“Where there is no vision the people perish,” the King James Version translation of Proverbs 29:18, is one of the most misunderstood and misapplied verses in the Bible.
Christian leadership books often quote Proverbs 29:18 as a rationale for a church writing a vision statement. The KJV version reads, “Where there is no vision, the people perish.” This wording fits nicely for those who want to persuade others regarding the need for a vision statement.
While it is good for leaders to communicate vision, Proverbs 29:18 is not talking about a leader’s vision. Rather, “vision” here refers to special revelation and the principle is that that apart from God’s Word, society quickly spins into moral chaos.
The ESV gives this translation of Proverbs 29:18.
Where there is no prophetic vision the people cast off restraint, but blessed is he who keeps the law (Proverbs 29:18, ESV).

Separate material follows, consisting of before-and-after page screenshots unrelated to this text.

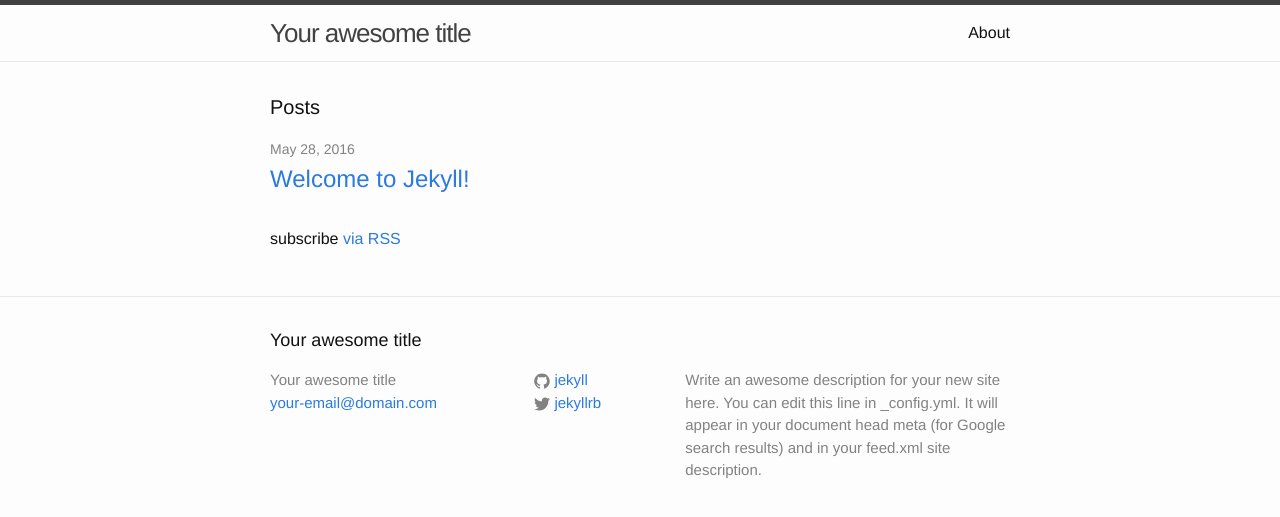
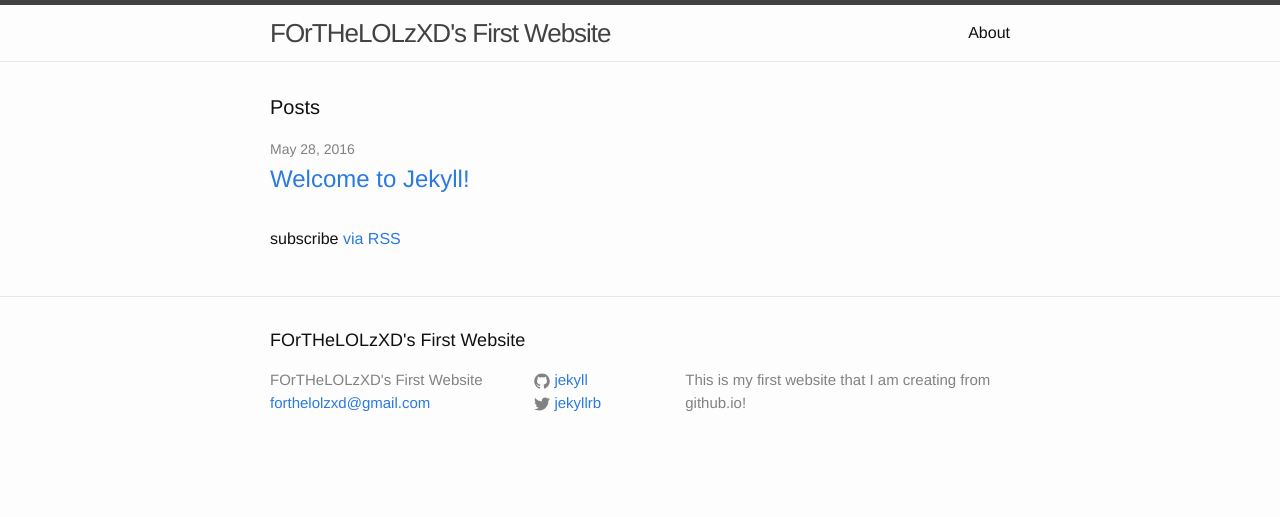
Before and after one commit to FOrTHeLOLzXD/FOrTHeLOLzXD.github.io, a Jekyll site: the page built from index.html, in a window 1280 px wide. Shown: the top 517 px of the page. Built offline with Jekyll 4.4.1, drawn with Linux system fonts in a browser that asks for light colours.

Commit message:
Update _config.yml
Small Changes

```diff
--- a/_config.yml
+++ b/_config.yml
@@ -6,12 +6,10 @@
 # 'jekyll serve'. If you change this file, please restart the server process.
 
 # Site settings
-title: Your awesome title
-email: your-email@domain.com
+title: FOrTHeLOLzXD's First Website
+email: forthelolzxd@gmail.com
 description: > # this means to ignore newlines until "baseurl:"
-  Write an awesome description for your new site here. You can edit this
-  line in _config.yml. It will appear in your document head meta (for
-  Google search results) and in your feed.xml site description.
+  This is my first website that I am creating from github.io!
 baseurl: "" # the subpath of your site, e.g. /blog
 url: "http://yourdomain.com" # the base hostname & protocol for your site
 twitter_username: jekyllrb
```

The word translated “prophetic vision” refers to special revelation or God’s Word. The word translated “cast off restraint” carries the idea of there being a total loss of social order. It is the same word used in Exodus 32:25 to describe the Israelite’s frenzy during the Golden Calf disaster. The NIV translation reads:

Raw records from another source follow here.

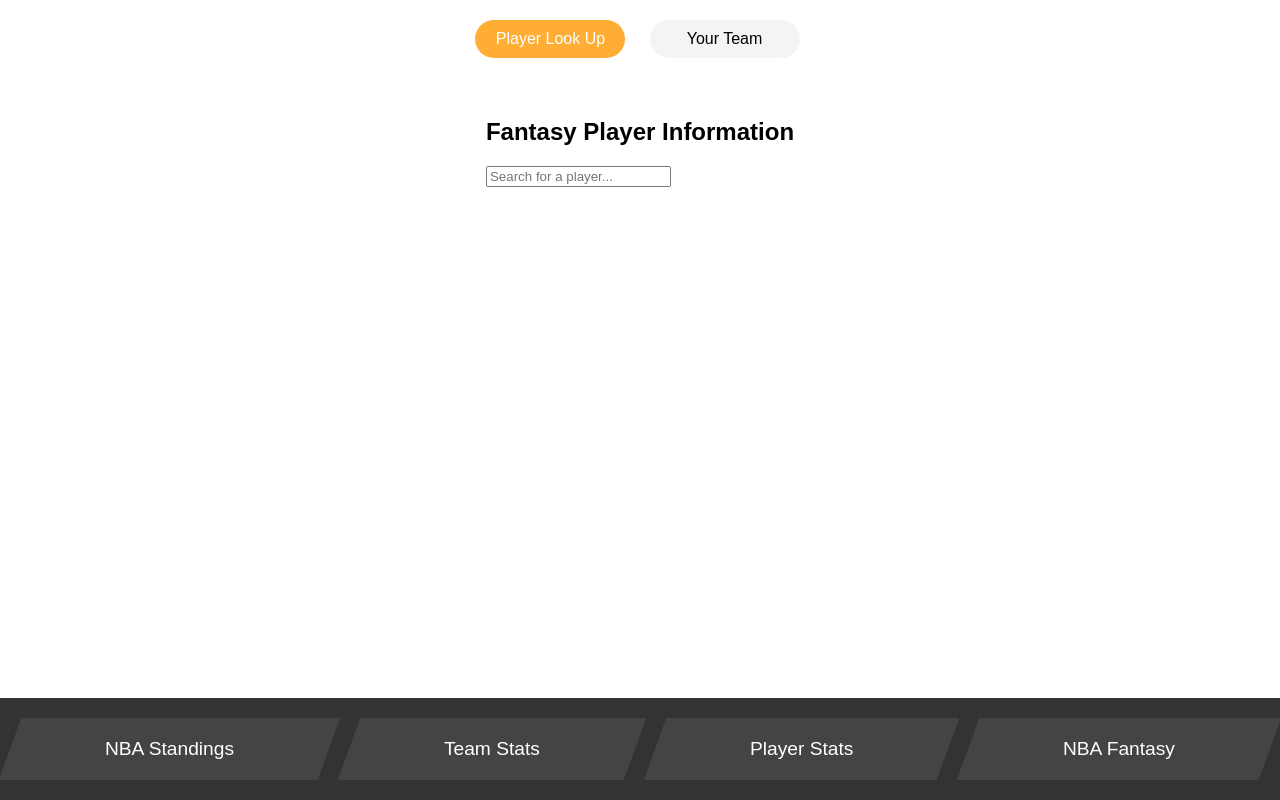
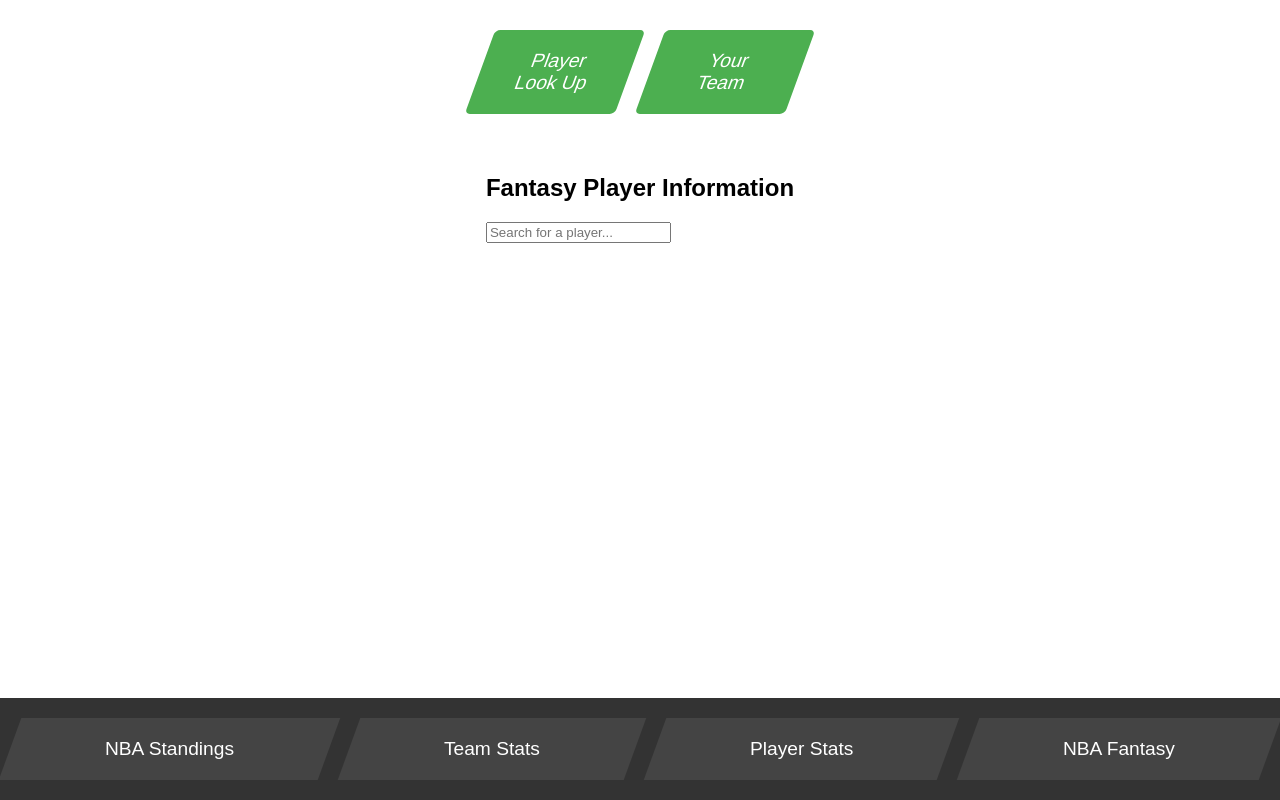
Before and after one commit to NityaGehlot/NFL-Tracker-Webpage, a React (Create React App) app in the folder nfl/: page /page4 in a window 1280 px wide. Built offline with nearby package versions, Linux system fonts and the light colour scheme.

Commit message:
button changes

```diff
--- a/nfl/src/FantasyPlayerInfo.js
+++ b/nfl/src/FantasyPlayerInfo.js
@@ -147,7 +147,7 @@ const FantasyPlayerInfo = () => {
     return (
         <div className="fantasy-player-info">
             {/* Tabs */}
-            <div className="tabs">
+            <div className="view-toggle">
                 <button
                     className={activeTab === 'lookup' ? 'active' : ''}
                     onClick={() => setActiveTab('lookup')}
```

Moses saw that the people were running wild and that Aaron had let them get out of control and so become a laughingstock to their enemies (Exodus 32:25, NIV).
If a people do not hear God’s Word, then we can expect society to break down and even local churches to cast off restraint. “Social harmony and restraint cannot be achieved without the exhortations of the prophets and the teaching of the law.” Public morality depends on knowing the law of God. Fabarez argues that the reason there is so much immorality in evangelicalism today is because God’s Word is not preached.
See the article with references here: http://goo.gl/OM81Kq